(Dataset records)
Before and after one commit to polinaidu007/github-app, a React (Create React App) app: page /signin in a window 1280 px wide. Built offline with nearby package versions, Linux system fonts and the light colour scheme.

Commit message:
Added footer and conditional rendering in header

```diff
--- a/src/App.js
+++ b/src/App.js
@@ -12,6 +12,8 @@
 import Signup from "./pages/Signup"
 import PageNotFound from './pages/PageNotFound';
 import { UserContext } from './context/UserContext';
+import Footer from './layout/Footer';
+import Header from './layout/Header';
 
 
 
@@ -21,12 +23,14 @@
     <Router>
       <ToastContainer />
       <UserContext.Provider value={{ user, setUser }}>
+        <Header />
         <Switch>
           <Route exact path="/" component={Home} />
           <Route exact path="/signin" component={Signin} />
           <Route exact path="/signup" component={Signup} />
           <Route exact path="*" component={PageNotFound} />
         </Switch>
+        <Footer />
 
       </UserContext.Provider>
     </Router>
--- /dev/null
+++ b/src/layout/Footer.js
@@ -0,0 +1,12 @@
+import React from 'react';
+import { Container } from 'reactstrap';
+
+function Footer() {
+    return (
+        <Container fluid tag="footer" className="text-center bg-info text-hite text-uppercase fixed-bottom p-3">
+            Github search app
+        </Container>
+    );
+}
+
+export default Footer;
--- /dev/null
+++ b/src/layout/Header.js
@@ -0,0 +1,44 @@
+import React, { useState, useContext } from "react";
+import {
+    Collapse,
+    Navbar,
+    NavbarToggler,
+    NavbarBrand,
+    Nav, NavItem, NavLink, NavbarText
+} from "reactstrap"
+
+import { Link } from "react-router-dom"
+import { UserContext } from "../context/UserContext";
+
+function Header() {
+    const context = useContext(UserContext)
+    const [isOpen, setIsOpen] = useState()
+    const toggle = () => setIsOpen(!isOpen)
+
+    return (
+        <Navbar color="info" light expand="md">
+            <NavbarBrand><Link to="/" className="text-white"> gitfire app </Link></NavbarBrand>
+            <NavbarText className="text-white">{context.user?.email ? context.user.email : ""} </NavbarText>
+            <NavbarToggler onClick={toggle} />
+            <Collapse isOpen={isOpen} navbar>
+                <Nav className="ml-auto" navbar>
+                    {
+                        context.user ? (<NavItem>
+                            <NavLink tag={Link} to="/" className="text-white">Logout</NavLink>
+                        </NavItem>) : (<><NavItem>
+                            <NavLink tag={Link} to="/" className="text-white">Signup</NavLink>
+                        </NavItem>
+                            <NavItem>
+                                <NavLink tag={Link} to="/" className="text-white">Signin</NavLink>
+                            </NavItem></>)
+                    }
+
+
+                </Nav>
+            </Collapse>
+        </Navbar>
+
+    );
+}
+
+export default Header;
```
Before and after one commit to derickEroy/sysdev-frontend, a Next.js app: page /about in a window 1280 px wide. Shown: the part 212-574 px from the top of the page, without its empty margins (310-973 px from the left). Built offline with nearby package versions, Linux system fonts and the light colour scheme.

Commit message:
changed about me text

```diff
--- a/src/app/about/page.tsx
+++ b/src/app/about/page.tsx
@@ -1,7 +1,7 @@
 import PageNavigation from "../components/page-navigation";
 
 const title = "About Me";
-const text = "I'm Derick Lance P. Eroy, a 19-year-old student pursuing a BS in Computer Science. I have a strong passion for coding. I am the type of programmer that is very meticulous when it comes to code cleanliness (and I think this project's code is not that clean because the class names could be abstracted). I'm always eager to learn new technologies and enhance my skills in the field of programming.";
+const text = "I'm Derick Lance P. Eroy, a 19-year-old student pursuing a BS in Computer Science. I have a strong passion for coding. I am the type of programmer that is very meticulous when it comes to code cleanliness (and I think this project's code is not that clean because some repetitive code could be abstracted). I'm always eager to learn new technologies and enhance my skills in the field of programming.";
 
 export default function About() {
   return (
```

■ **Exercise requirements**: The answer must be every line from the records above that contains the word "useContext", copied out.

■ **Written response**:
+import React, { useState, useContext } from "react";
+    const context = useContext(UserContext)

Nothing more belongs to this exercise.